### Instructions to follow
Ignoring the pictures, repeat every entry below exactly as it appears.

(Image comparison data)
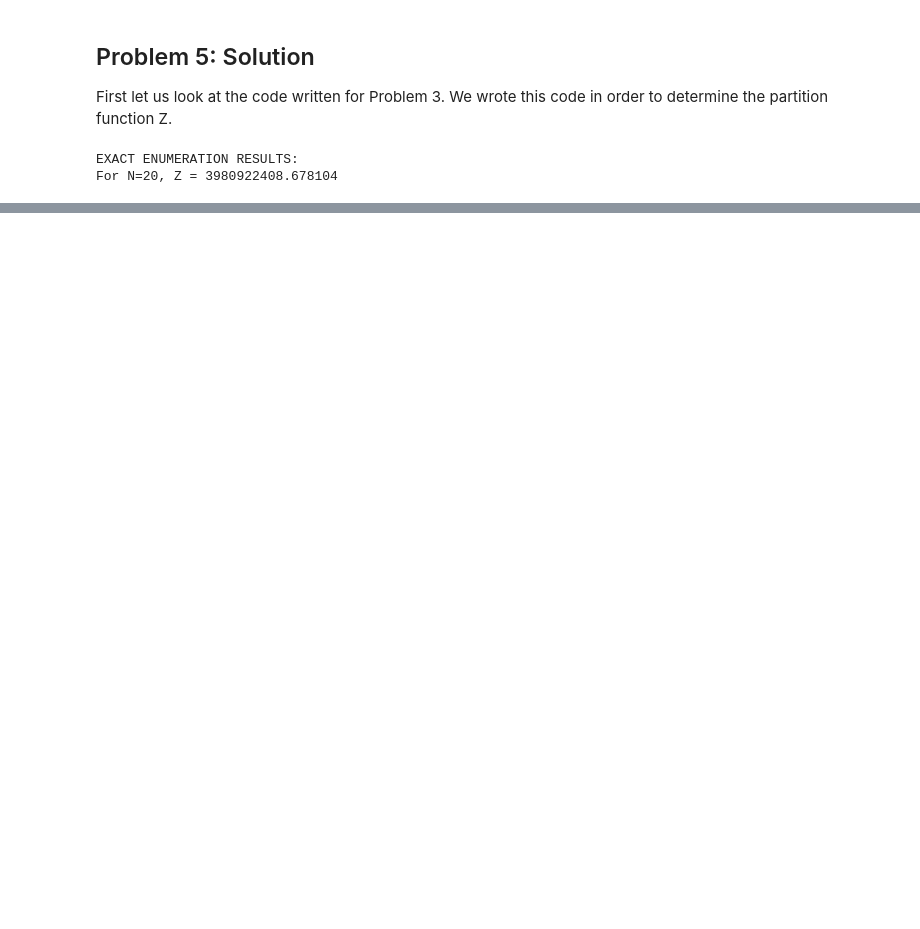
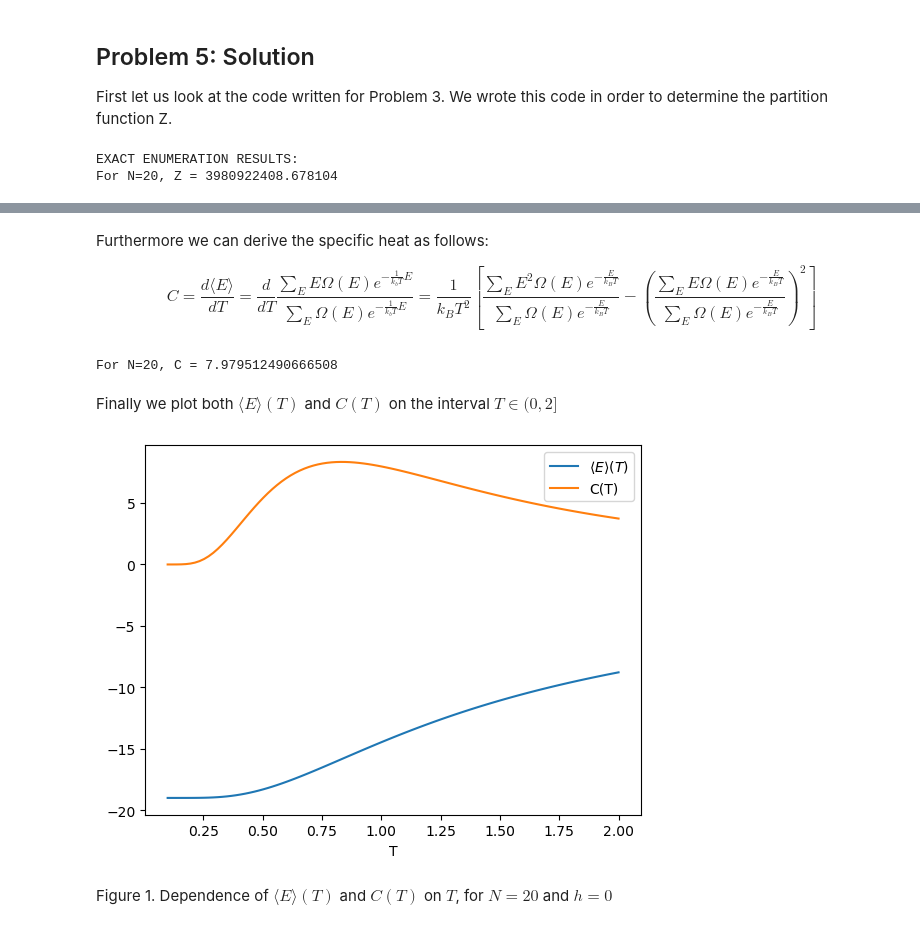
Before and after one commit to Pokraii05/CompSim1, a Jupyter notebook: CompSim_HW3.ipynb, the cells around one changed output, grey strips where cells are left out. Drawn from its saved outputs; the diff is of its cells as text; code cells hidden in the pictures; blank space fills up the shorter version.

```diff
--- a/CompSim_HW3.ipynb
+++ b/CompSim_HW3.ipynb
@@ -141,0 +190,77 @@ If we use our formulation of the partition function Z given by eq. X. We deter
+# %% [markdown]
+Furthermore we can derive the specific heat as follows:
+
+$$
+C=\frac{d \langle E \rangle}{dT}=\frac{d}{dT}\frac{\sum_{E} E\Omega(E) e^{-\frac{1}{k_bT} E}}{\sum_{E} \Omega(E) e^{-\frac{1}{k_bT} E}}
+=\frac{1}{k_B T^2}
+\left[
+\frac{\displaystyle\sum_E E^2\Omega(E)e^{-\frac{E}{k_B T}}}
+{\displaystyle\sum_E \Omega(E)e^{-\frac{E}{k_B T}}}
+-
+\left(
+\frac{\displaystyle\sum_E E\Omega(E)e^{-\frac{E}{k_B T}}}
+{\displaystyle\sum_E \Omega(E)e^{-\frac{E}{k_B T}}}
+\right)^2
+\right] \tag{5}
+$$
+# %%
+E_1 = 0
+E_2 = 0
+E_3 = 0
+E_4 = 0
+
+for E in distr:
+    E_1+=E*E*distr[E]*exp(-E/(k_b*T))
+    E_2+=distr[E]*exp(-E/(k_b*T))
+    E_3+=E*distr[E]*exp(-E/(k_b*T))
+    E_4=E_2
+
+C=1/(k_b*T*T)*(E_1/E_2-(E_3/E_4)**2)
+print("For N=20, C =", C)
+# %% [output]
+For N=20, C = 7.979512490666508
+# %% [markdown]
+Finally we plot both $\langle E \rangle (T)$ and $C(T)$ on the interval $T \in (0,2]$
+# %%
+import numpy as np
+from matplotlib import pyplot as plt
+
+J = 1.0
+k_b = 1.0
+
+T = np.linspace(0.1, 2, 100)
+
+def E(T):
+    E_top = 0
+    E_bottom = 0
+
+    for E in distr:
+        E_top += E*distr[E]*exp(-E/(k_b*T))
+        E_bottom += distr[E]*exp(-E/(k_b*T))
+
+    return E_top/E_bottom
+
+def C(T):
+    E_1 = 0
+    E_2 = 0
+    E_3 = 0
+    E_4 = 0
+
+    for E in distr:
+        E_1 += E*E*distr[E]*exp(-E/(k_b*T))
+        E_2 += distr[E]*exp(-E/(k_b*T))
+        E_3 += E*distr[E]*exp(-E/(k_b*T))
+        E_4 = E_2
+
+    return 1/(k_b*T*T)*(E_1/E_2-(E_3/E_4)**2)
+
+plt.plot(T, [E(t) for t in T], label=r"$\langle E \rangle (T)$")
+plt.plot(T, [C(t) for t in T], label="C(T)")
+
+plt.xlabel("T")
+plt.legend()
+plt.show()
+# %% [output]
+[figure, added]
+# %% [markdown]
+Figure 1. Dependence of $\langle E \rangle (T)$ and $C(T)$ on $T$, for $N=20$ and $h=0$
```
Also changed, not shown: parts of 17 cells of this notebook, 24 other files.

### Exercise output
Before and after one commit to Pokraii05/CompSim1, a Jupyter notebook: CompSim_HW3.ipynb, the cells around one changed output, grey strips where cells are left out. Drawn from its saved outputs; the diff is of its cells as text; code cells hidden in the pictures; blank space fills up the shorter version.

```diff
--- a/CompSim_HW3.ipynb
+++ b/CompSim_HW3.ipynb
@@ -141,0 +190,77 @@ If we use our formulation of the partition function Z given by eq. X. We deter
+# %% [markdown]
+Furthermore we can derive the specific heat as follows:
+
+$$
+C=\frac{d \langle E \rangle}{dT}=\frac{d}{dT}\frac{\sum_{E} E\Omega(E) e^{-\frac{1}{k_bT} E}}{\sum_{E} \Omega(E) e^{-\frac{1}{k_bT} E}}
+=\frac{1}{k_B T^2}
+\left[
+\frac{\displaystyle\sum_E E^2\Omega(E)e^{-\frac{E}{k_B T}}}
+{\displaystyle\sum_E \Omega(E)e^{-\frac{E}{k_B T}}}
+-
+\left(
+\frac{\displaystyle\sum_E E\Omega(E)e^{-\frac{E}{k_B T}}}
+{\displaystyle\sum_E \Omega(E)e^{-\frac{E}{k_B T}}}
+\right)^2
+\right] \tag{5}
+$$
+# %%
+E_1 = 0
+E_2 = 0
+E_3 = 0
+E_4 = 0
+
+for E in distr:
+    E_1+=E*E*distr[E]*exp(-E/(k_b*T))
+    E_2+=distr[E]*exp(-E/(k_b*T))
+    E_3+=E*distr[E]*exp(-E/(k_b*T))
+    E_4=E_2
+
+C=1/(k_b*T*T)*(E_1/E_2-(E_3/E_4)**2)
+print("For N=20, C =", C)
+# %% [output]
+For N=20, C = 7.979512490666508
+# %% [markdown]
+Finally we plot both $\langle E \rangle (T)$ and $C(T)$ on the interval $T \in (0,2]$
+# %%
+import numpy as np
+from matplotlib import pyplot as plt
+
+J = 1.0
+k_b = 1.0
+
+T = np.linspace(0.1, 2, 100)
+
+def E(T):
+    E_top = 0
+    E_bottom = 0
+
+    for E in distr:
+        E_top += E*distr[E]*exp(-E/(k_b*T))
+        E_bottom += distr[E]*exp(-E/(k_b*T))
+
+    return E_top/E_bottom
+
+def C(T):
+    E_1 = 0
+    E_2 = 0
+    E_3 = 0
+    E_4 = 0
+
+    for E in distr:
+        E_1 += E*E*distr[E]*exp(-E/(k_b*T))
+        E_2 += distr[E]*exp(-E/(k_b*T))
+        E_3 += E*distr[E]*exp(-E/(k_b*T))
+        E_4 = E_2
+
+    return 1/(k_b*T*T)*(E_1/E_2-(E_3/E_4)**2)
+
+plt.plot(T, [E(t) for t in T], label=r"$\langle E \rangle (T)$")
+plt.plot(T, [C(t) for t in T], label="C(T)")
+
+plt.xlabel("T")
+plt.legend()
+plt.show()
+# %% [output]
+[figure, added]
+# %% [markdown]
+Figure 1. Dependence of $\langle E \rangle (T)$ and $C(T)$ on $T$, for $N=20$ and $h=0$
```
Also changed, not shown: parts of 17 cells of this notebook, 24 other files.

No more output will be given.